- [What you are asked to do]: What you need to produce is the complete listing, repeated exactly.

- [Available data]:
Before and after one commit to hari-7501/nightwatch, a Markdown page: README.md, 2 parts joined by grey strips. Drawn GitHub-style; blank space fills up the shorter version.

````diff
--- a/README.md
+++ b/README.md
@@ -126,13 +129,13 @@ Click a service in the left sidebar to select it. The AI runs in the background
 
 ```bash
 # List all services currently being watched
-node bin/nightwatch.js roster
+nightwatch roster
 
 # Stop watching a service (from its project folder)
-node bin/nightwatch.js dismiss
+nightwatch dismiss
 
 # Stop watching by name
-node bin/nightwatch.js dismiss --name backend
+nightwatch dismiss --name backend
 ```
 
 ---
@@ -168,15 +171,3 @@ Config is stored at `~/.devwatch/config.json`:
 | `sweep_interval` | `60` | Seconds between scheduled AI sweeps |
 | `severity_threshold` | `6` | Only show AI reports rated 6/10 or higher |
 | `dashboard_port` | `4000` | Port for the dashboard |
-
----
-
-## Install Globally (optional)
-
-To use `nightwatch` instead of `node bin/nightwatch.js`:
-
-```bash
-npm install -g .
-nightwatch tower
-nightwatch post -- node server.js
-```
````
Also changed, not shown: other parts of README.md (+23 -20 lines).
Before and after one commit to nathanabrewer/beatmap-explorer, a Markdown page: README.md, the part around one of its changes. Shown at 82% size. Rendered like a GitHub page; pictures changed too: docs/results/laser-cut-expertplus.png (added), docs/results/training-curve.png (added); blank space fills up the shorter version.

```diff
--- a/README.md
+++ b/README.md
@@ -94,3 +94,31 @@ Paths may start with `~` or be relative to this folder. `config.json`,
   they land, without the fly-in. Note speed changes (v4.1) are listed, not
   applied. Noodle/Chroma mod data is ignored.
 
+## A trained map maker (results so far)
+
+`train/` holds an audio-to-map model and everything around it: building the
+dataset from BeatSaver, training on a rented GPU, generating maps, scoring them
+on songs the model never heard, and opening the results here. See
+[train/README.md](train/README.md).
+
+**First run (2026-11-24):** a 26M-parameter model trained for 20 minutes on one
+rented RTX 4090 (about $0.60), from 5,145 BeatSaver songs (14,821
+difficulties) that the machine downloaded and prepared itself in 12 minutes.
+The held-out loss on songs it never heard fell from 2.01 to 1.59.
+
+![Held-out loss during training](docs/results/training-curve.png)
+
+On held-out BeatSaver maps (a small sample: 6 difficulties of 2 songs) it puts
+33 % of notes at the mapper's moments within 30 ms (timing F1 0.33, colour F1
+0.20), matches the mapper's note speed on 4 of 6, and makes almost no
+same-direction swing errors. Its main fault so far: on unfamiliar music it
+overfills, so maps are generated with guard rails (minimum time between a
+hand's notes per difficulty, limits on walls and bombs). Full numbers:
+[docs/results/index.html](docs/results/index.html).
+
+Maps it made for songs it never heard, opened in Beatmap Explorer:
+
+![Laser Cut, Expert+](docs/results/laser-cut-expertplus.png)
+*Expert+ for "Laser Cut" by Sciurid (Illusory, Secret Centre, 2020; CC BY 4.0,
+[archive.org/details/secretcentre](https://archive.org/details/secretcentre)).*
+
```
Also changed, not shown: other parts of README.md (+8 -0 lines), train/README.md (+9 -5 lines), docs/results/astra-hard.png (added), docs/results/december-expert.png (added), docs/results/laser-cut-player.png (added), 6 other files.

- [Exercise response]:
Before and after one commit to hari-7501/nightwatch, a Markdown page: README.md, 2 parts joined by grey strips. Drawn GitHub-style; blank space fills up the shorter version.

````diff
--- a/README.md
+++ b/README.md
@@ -126,13 +129,13 @@ Click a service in the left sidebar to select it. The AI runs in the background
 
 ```bash
 # List all services currently being watched
-node bin/nightwatch.js roster
+nightwatch roster
 
 # Stop watching a service (from its project folder)
-node bin/nightwatch.js dismiss
+nightwatch dismiss
 
 # Stop watching by name
-node bin/nightwatch.js dismiss --name backend
+nightwatch dismiss --name backend
 ```
 
 ---
@@ -168,15 +171,3 @@ Config is stored at `~/.devwatch/config.json`:
 | `sweep_interval` | `60` | Seconds between scheduled AI sweeps |
 | `severity_threshold` | `6` | Only show AI reports rated 6/10 or higher |
 | `dashboard_port` | `4000` | Port for the dashboard |
-
----
-
-## Install Globally (optional)
-
-To use `nightwatch` instead of `node bin/nightwatch.js`:
-
-```bash
-npm install -g .
-nightwatch tower
-nightwatch post -- node server.js
-```
````
Also changed, not shown: other parts of README.md (+23 -20 lines).
Before and after one commit to nathanabrewer/beatmap-explorer, a Markdown page: README.md, the part around one of its changes. Shown at 82% size. Rendered like a GitHub page; pictures changed too: docs/results/laser-cut-expertplus.png (added), docs/results/training-curve.png (added); blank space fills up the shorter version.

```diff
--- a/README.md
+++ b/README.md
@@ -94,3 +94,31 @@ Paths may start with `~` or be relative to this folder. `config.json`,
   they land, without the fly-in. Note speed changes (v4.1) are listed, not
   applied. Noodle/Chroma mod data is ignored.
 
+## A trained map maker (results so far)
+
+`train/` holds an audio-to-map model and everything around it: building the
+dataset from BeatSaver, training on a rented GPU, generating maps, scoring them
+on songs the model never heard, and opening the results here. See
+[train/README.md](train/README.md).
+
+**First run (2026-11-24):** a 26M-parameter model trained for 20 minutes on one
+rented RTX 4090 (about $0.60), from 5,145 BeatSaver songs (14,821
+difficulties) that the machine downloaded and prepared itself in 12 minutes.
+The held-out loss on songs it never heard fell from 2.01 to 1.59.
+
+![Held-out loss during training](docs/results/training-curve.png)
+
+On held-out BeatSaver maps (a small sample: 6 difficulties of 2 songs) it puts
+33 % of notes at the mapper's moments within 30 ms (timing F1 0.33, colour F1
+0.20), matches the mapper's note speed on 4 of 6, and makes almost no
+same-direction swing errors. Its main fault so far: on unfamiliar music it
+overfills, so maps are generated with guard rails (minimum time between a
+hand's notes per difficulty, limits on walls and bombs). Full numbers:
+[docs/results/index.html](docs/results/index.html).
+
+Maps it made for songs it never heard, opened in Beatmap Explorer:
+
+![Laser Cut, Expert+](docs/results/laser-cut-expertplus.png)
+*Expert+ for "Laser Cut" by Sciurid (Illusory, Secret Centre, 2020; CC BY 4.0,
+[archive.org/details/secretcentre](https://archive.org/details/secretcentre)).*
+
```
Also changed, not shown: other parts of README.md (+8 -0 lines), train/README.md (+9 -5 lines), docs/results/astra-hard.png (added), docs/results/december-expert.png (added), docs/results/laser-cut-player.png (added), 6 other files.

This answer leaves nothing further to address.